Local weatherman Sven Sundgaard stopped by to film a bird segment for KARE 11. Jim Fitzpatrick (the guy teaching my banding class) is demonstrating how we band birds. I had a minor panic attack today. While they were filming a segment, a chickadee flew into the nets. I need practice getting birds out of the net and chickadees are one of the hardest birds to take out. They grab on to the net with both feet and do not let go. While you are trying to take the small ball of feathers out from entanglement, they peck at your fingernails--usually right where the nail meets the cuticle or between the nail and skin (if you're thinking "ow" you're thinking right).

I thought that I had it easy, since most everyone was over watching the filming, I could practice getting the chickadee out of the nets without everyone staring and making me nervous. After a few moments, fellow classmates Paul and Sue came to help--and I needed it. The wind kept blowing in and out of my face and Sue get reminding me to take deep cleansing breaths to stay calm. I almost had the chickadee out (and cuticles intact) when I hear a shout behind me. "Hey, Sharon, hold on, we want to film you getting the chickadee out of the net."

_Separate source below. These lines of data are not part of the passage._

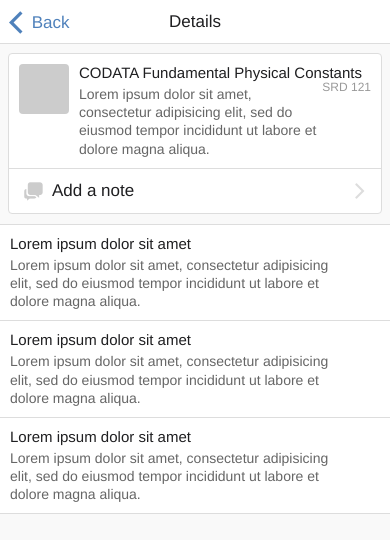
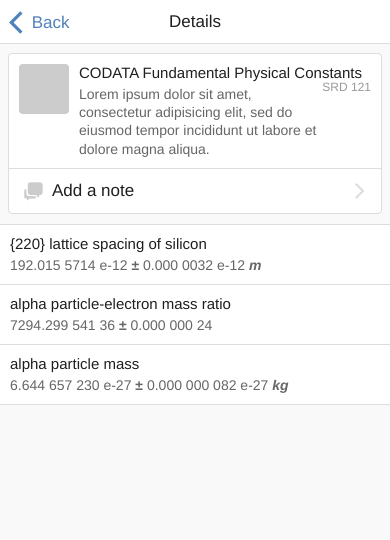
Before and after one commit to excz/srd-vault, a website: page www/index.html in a window 390 px wide. Both pictures are taken after a click on the element 195 px from the left and 92 px from the top of the page. Drawn offline with Linux system fonts and the light colour scheme; some packages are replaced by stand-ins of ours; files whose address does not match are found by name.

Commit message:
Added a sample view for SRD 121 physical constants

```diff
--- a/www/index.html
+++ b/www/index.html
@@ -89,9 +89,9 @@
             </ons-list>
 
 
-            <p>
+            <div>
               *This product uses data provided by the National Institute of Standards and Technology (NIST) but is not endorsed or certified by NIST.
-            </p>
+            </div>
         </ons-page>
     </ons-navigator>
 
--- a/www/js/app.js
+++ b/www/js/app.js
@@ -1,5 +1,7 @@
 (function(){
   'use strict';
+
+  // Initialize app
   var module = angular.module('app', ['onsen']);
 
   module.controller('AppController', function($scope, $data) {
@@ -12,6 +14,30 @@
 
   module.controller('DetailController', function($scope, $data) {
     $scope.item = $data.selectedItem;
+
+    $scope.srd = {
+      "constant": [
+        {
+          "Quantity ": "{220} lattice spacing of silicon",
+          "Value": "192.015 5714 e-12",
+          "Uncertainty": "0.000 0032 e-12",
+          "Unit": "m"
+        },
+        {
+          "Quantity ": "alpha particle-electron mass ratio",
+          "Value": "7294.299 541 36",
+          "Uncertainty": "0.000 000 24",
+          "Unit": ""
+        },
+        {
+          "Quantity ": "alpha particle mass",
+          "Value": "6.644 657 230 e-27",
+          "Uncertainty": "0.000 000 082 e-27",
+          "Unit": "kg"
+        }
+      ]
+    };
+
   });
 
   module.controller('MasterController', function($scope, $data) {
@@ -20,7 +46,7 @@
     $scope.showDetail = function(index) {
       var selectedItem = $data.items[index];
       $data.selectedItem = selectedItem;
-      $scope.navi.pushPage('detail.html', {title : selectedItem.title});
+      $scope.navi.pushPage('srd/121.html', {title : selectedItem.title});
     };
   });
 
--- /dev/null
+++ b/www/srd/121.html
@@ -0,0 +1,45 @@
+<ons-page ng-controller="DetailController">
+
+    <ons-toolbar>
+        <div class="left"><ons-back-button>Back</ons-back-button></div>
+        <div class="center">Details</div>
+    </ons-toolbar>
+
+    <ons-list modifier="inset" style="margin-top: 10px">
+        <ons-list-item class="item">
+            <ons-row>
+                <ons-col width="60px">
+                    <div class="item-thum"></div>
+                </ons-col>
+                <ons-col>
+                    <header>
+                        <span class="item-title">{{item.title}}</span>
+                        <span class="item-label">{{item.label}}</span>
+                    </header>
+                    <p class="item-desc">{{item.desc}}</p>
+                </ons-col>
+            </ons-row>
+        </ons-list-item>
+
+        <ons-list-item modifier="chevron" ng-click="doSomething()">
+            <ons-icon icon="ion-chatboxes" fixed-width="true" style="color: #ccc"></ons-icon>
+            Add a note
+        </ons-list-item>
+    </ons-list>
+
+    <ons-list style="margin-top: 10px">
+        <ons-list-item class="item" ng-repeat="row in srd.constant">
+            <header>
+                <span class="item-title">{{row['Quantity ']}}</span>
+            </header>
+            <p class="item-desc">
+              {{row['Value']}}
+              <strong>&plusmn;</strong> {{row.Uncertainty}}
+              <strong><em>{{row.Unit}}</em></strong>
+            </p>
+        </ons-list-item>
+    </ons-list>
+
+    <br>
+
+</ons-page>
```
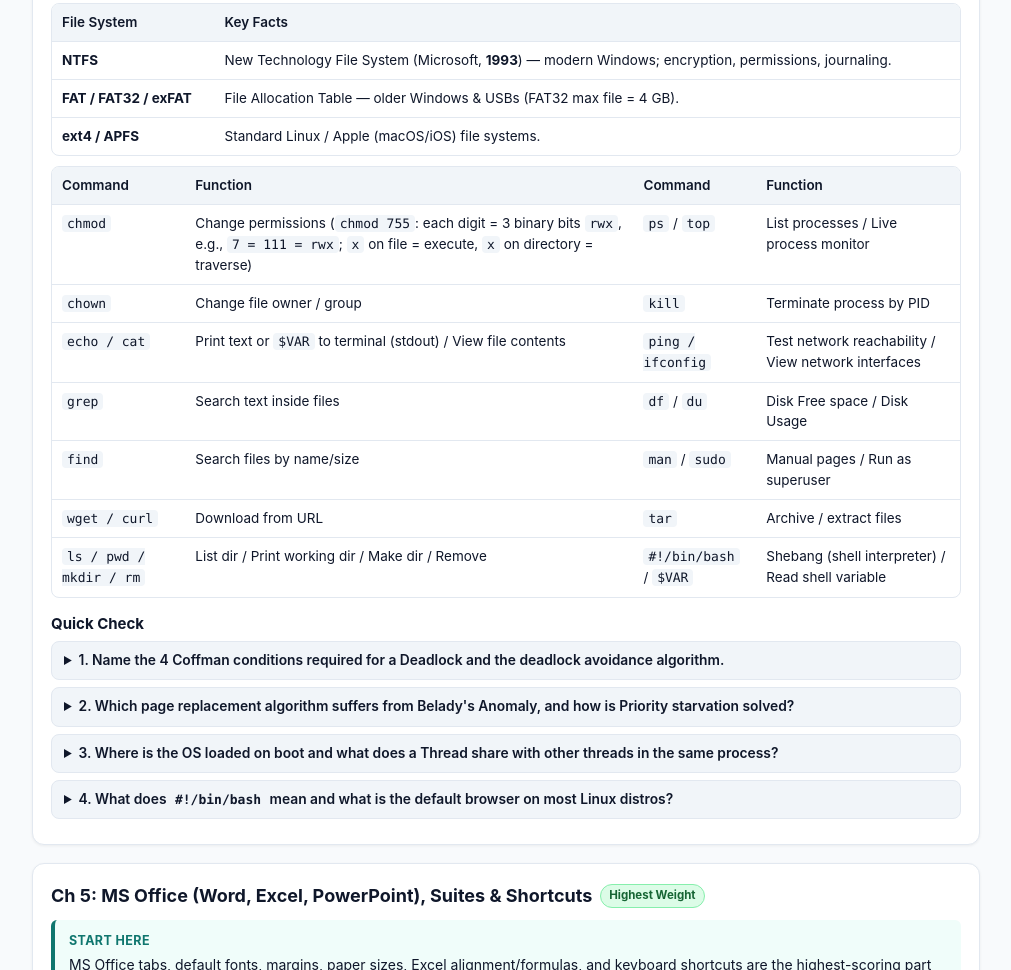
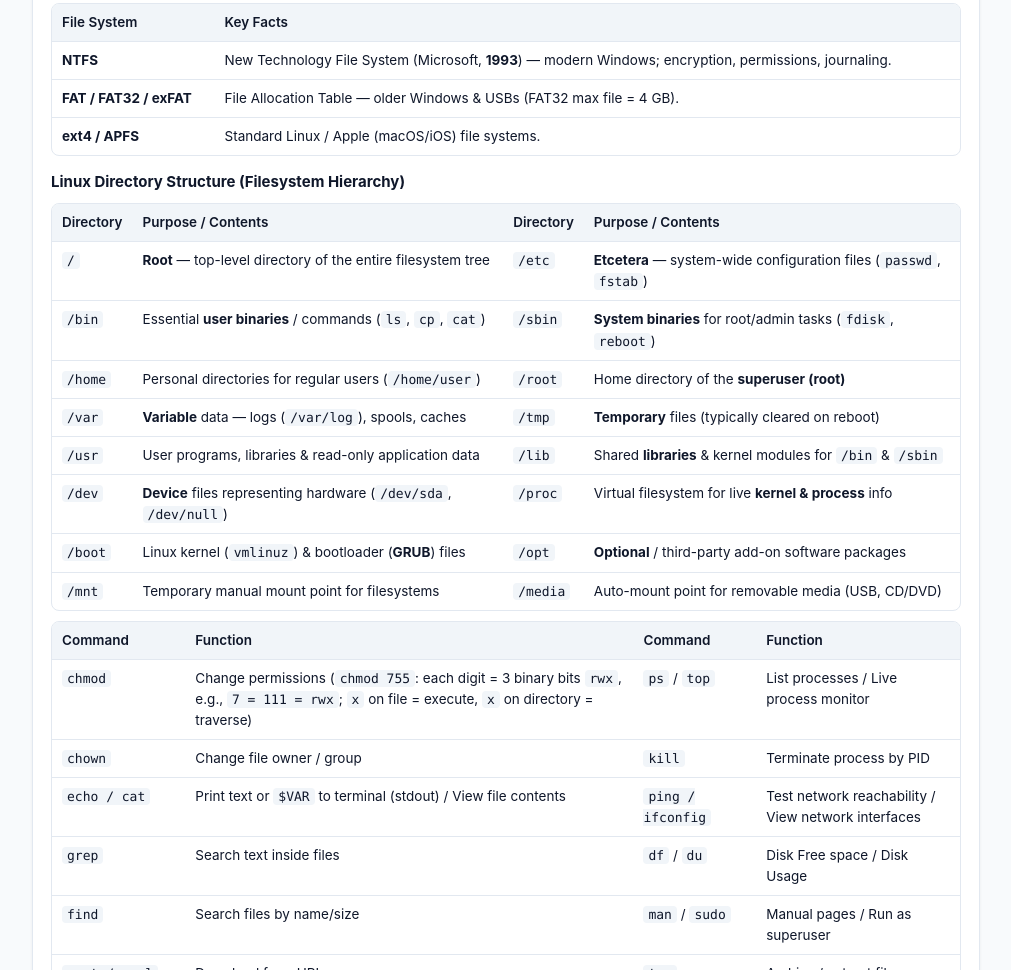
Before and after one commit to narayan071/guides-exams, a plain HTML site: page computer_knowledge_guide.html in a window 1280 px wide. Shown: the part 6462-7432 px from the top of the page, without its empty margins (264-1275 px from the left). Drawn offline with Linux system fonts and the light colour scheme.

Commit message:
Add Linux directory hierarchy (FHS) table to Ch 4

```diff
--- a/computer_knowledge_guide.html
+++ b/computer_knowledge_guide.html
@@ -619,6 +619,22 @@
         </tbody>
       </table>
     </div>
+    <h3>Linux Directory Structure (Filesystem Hierarchy)</h3>
+    <div class="table-wrap">
+      <table>
+        <thead><tr><th>Directory</th><th>Purpose / Contents</th><th>Directory</th><th>Purpose / Contents</th></tr></thead>
+        <tbody>
+          <tr><td><code>/</code></td><td><strong>Root</strong> — top-level directory of the entire filesystem tree</td><td><code>/etc</code></td><td><strong>Etcetera</strong> — system-wide configuration files (<code>passwd</code>, <code>fstab</code>)</td></tr>
+          <tr><td><code>/bin</code></td><td>Essential <strong>user binaries</strong> / commands (<code>ls</code>, <code>cp</code>, <code>cat</code>)</td><td><code>/sbin</code></td><td><strong>System binaries</strong> for root/admin tasks (<code>fdisk</code>, <code>reboot</code>)</td></tr>
+          <tr><td><code>/home</code></td><td>Personal directories for regular users (<code>/home/user</code>)</td><td><code>/root</code></td><td>Home directory of the <strong>superuser (root)</strong></td></tr>
+          <tr><td><code>/var</code></td><td><strong>Variable</strong> data — logs (<code>/var/log</code>), spools, caches</td><td><code>/tmp</code></td><td><strong>Temporary</strong> files (typically cleared on reboot)</td></tr>
+          <tr><td><code>/usr</code></td><td>User programs, libraries &amp; read-only application data</td><td><code>/lib</code></td><td>Shared <strong>libraries</strong> &amp; kernel modules for <code>/bin</code> &amp; <code>/sbin</code></td></tr>
+          <tr><td><code>/dev</code></td><td><strong>Device</strong> files representing hardware (<code>/dev/sda</code>, <code>/dev/null</code>)</td><td><code>/proc</code></td><td>Virtual filesystem for live <strong>kernel &amp; process</strong> info</td></tr>
+          <tr><td><code>/boot</code></td><td>Linux kernel (<code>vmlinuz</code>) &amp; bootloader (<strong>GRUB</strong>) files</td><td><code>/opt</code></td><td><strong>Optional</strong> / third-party add-on software packages</td></tr>
+          <tr><td><code>/mnt</code></td><td>Temporary manual mount point for filesystems</td><td><code>/media</code></td><td>Auto-mount point for removable media (USB, CD/DVD)</td></tr>
+        </tbody>
+      </table>
+    </div>
     <div class="table-wrap">
       <table>
         <thead><tr><th>Command</th><th>Function</th><th>Command</th><th>Function</th></tr></thead>
```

"Nooooooooo!" was my panicked response. Even though the bird was already mostly out, I could see that the net was twisted and I needed calm to get it out. However, the crew and group was around me before I knew it. Sue continued like a faithful Lamaze instructor, "deep cleansing breaths" but it was to no avail--my hands were shaking and no amount of being told, "Just calm down was going to help." The camera was on my fingers and even though I do tv segments all the time, that's me talking and doing things I'm 110% confident in. I'm still learning about banding and was just not ready for that audience. Sure enough, the bird fluttered and ended up tangled in the net again and I had Jim take over. Too much pressure. I know I'll get the hang of it like I got the grip down, but it's just going to take lots of practice.

But on to some of the other birds. We got in our first robin of the year. Someone else actually banded this bird, but I wanted to hold it for just a second. I have been handling tiny juncos all winter and I wanted to see what a big beefy bird like a robin would be like in my tiny hands--just fine. Whew.

missing toe

We still have some juncos around. These are not the ones we've had all winter, those guys have already gone north. This one probably wintered in Missouri, Texas, or perhaps Illinois. One of the juncos I had was was missing a talon...or is it claw on a songbird...whatever it's called, the bird was missing a toenail. It looked like an old wound that was well healed over and the bird had adapted to it very well.

We did get in one fox sparrow--wow, this has just been fox sparrow week for me. They're at Staring Lake, they're at Mr. Neil's, they're pretty much all over the Twin Cities. Talk about a beefy sparrow--these guys are robust! And if you're wondering what the big deal is about this brown bird, check this out:

Look at those gorgeous rufus colors on the wings, rump, and tail. That's not just any brown, that's a special brown. Really, it is. Just soak in that reddish brown for a few minutes.

Like Sue says, "Deep cleansing breaths" breathe in the fox sparrow, breath out. Breathe it in, deep cleansing fox sparrow.

Non brown birds will be coming to the blog soon. I swear.